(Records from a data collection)
────

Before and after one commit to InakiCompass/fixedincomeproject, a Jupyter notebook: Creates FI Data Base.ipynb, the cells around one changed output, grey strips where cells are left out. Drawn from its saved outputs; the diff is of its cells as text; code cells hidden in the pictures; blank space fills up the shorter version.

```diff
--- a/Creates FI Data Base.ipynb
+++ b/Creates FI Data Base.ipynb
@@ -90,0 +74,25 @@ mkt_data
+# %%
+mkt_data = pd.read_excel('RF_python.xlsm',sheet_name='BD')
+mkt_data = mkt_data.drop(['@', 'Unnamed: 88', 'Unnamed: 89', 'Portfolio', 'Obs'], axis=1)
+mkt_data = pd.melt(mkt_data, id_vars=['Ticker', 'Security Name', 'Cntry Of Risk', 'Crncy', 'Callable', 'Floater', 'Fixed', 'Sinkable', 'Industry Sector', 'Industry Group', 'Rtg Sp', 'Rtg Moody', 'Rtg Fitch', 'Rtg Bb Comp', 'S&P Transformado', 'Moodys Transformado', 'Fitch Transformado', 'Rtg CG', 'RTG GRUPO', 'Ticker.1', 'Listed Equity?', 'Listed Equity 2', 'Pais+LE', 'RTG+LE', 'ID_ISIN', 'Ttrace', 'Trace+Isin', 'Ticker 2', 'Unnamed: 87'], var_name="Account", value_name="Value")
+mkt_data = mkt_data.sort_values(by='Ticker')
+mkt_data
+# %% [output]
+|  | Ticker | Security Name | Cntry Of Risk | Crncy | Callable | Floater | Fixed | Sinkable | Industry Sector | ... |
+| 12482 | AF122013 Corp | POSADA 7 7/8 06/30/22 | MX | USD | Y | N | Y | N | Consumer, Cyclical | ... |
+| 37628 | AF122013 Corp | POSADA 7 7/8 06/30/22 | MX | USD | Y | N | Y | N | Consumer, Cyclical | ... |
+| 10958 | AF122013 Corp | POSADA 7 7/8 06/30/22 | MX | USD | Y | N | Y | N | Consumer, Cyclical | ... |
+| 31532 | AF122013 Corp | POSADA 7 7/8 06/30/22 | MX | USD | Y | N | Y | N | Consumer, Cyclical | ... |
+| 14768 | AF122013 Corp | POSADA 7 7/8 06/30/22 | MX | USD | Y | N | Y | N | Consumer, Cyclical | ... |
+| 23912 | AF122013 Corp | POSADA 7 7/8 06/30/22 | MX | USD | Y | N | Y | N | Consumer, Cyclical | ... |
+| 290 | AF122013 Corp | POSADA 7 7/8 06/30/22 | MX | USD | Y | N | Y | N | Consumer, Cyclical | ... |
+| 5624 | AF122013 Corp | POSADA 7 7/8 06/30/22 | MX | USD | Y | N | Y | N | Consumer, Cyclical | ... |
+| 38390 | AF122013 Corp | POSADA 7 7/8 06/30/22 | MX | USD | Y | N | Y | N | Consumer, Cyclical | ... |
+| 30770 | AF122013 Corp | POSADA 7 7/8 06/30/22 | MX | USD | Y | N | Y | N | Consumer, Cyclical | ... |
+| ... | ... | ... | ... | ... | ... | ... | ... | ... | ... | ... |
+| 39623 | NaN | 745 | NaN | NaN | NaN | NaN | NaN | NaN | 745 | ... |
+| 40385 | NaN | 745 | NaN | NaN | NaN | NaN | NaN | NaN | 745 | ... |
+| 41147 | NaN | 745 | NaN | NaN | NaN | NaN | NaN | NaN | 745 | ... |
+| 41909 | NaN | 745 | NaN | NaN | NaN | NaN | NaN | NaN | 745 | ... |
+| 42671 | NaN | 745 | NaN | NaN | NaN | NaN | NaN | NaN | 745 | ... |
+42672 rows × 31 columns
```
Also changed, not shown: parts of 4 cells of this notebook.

────

What you return must match the records exactly, line for line.

Before and after one commit to InakiCompass/fixedincomeproject, a Jupyter notebook: Creates FI Data Base.ipynb, the cells around one changed output, grey strips where cells are left out. Drawn from its saved outputs; the diff is of its cells as text; code cells hidden in the pictures; blank space fills up the shorter version.

```diff
--- a/Creates FI Data Base.ipynb
+++ b/Creates FI Data Base.ipynb
@@ -90,0 +74,25 @@ mkt_data
+# %%
+mkt_data = pd.read_excel('RF_python.xlsm',sheet_name='BD')
+mkt_data = mkt_data.drop(['@', 'Unnamed: 88', 'Unnamed: 89', 'Portfolio', 'Obs'], axis=1)
+mkt_data = pd.melt(mkt_data, id_vars=['Ticker', 'Security Name', 'Cntry Of Risk', 'Crncy', 'Callable', 'Floater', 'Fixed', 'Sinkable', 'Industry Sector', 'Industry Group', 'Rtg Sp', 'Rtg Moody', 'Rtg Fitch', 'Rtg Bb Comp', 'S&P Transformado', 'Moodys Transformado', 'Fitch Transformado', 'Rtg CG', 'RTG GRUPO', 'Ticker.1', 'Listed Equity?', 'Listed Equity 2', 'Pais+LE', 'RTG+LE', 'ID_ISIN', 'Ttrace', 'Trace+Isin', 'Ticker 2', 'Unnamed: 87'], var_name="Account", value_name="Value")
+mkt_data = mkt_data.sort_values(by='Ticker')
+mkt_data
+# %% [output]
+|  | Ticker | Security Name | Cntry Of Risk | Crncy | Callable | Floater | Fixed | Sinkable | Industry Sector | ... |
+| 12482 | AF122013 Corp | POSADA 7 7/8 06/30/22 | MX | USD | Y | N | Y | N | Consumer, Cyclical | ... |
+| 37628 | AF122013 Corp | POSADA 7 7/8 06/30/22 | MX | USD | Y | N | Y | N | Consumer, Cyclical | ... |
+| 10958 | AF122013 Corp | POSADA 7 7/8 06/30/22 | MX | USD | Y | N | Y | N | Consumer, Cyclical | ... |
+| 31532 | AF122013 Corp | POSADA 7 7/8 06/30/22 | MX | USD | Y | N | Y | N | Consumer, Cyclical | ... |
+| 14768 | AF122013 Corp | POSADA 7 7/8 06/30/22 | MX | USD | Y | N | Y | N | Consumer, Cyclical | ... |
+| 23912 | AF122013 Corp | POSADA 7 7/8 06/30/22 | MX | USD | Y | N | Y | N | Consumer, Cyclical | ... |
+| 290 | AF122013 Corp | POSADA 7 7/8 06/30/22 | MX | USD | Y | N | Y | N | Consumer, Cyclical | ... |
+| 5624 | AF122013 Corp | POSADA 7 7/8 06/30/22 | MX | USD | Y | N | Y | N | Consumer, Cyclical | ... |
+| 38390 | AF122013 Corp | POSADA 7 7/8 06/30/22 | MX | USD | Y | N | Y | N | Consumer, Cyclical | ... |
+| 30770 | AF122013 Corp | POSADA 7 7/8 06/30/22 | MX | USD | Y | N | Y | N | Consumer, Cyclical | ... |
+| ... | ... | ... | ... | ... | ... | ... | ... | ... | ... | ... |
+| 39623 | NaN | 745 | NaN | NaN | NaN | NaN | NaN | NaN | 745 | ... |
+| 40385 | NaN | 745 | NaN | NaN | NaN | NaN | NaN | NaN | 745 | ... |
+| 41147 | NaN | 745 | NaN | NaN | NaN | NaN | NaN | NaN | 745 | ... |
+| 41909 | NaN | 745 | NaN | NaN | NaN | NaN | NaN | NaN | 745 | ... |
+| 42671 | NaN | 745 | NaN | NaN | NaN | NaN | NaN | NaN | 745 | ... |
+42672 rows × 31 columns
```
Also changed, not shown: parts of 4 cells of this notebook.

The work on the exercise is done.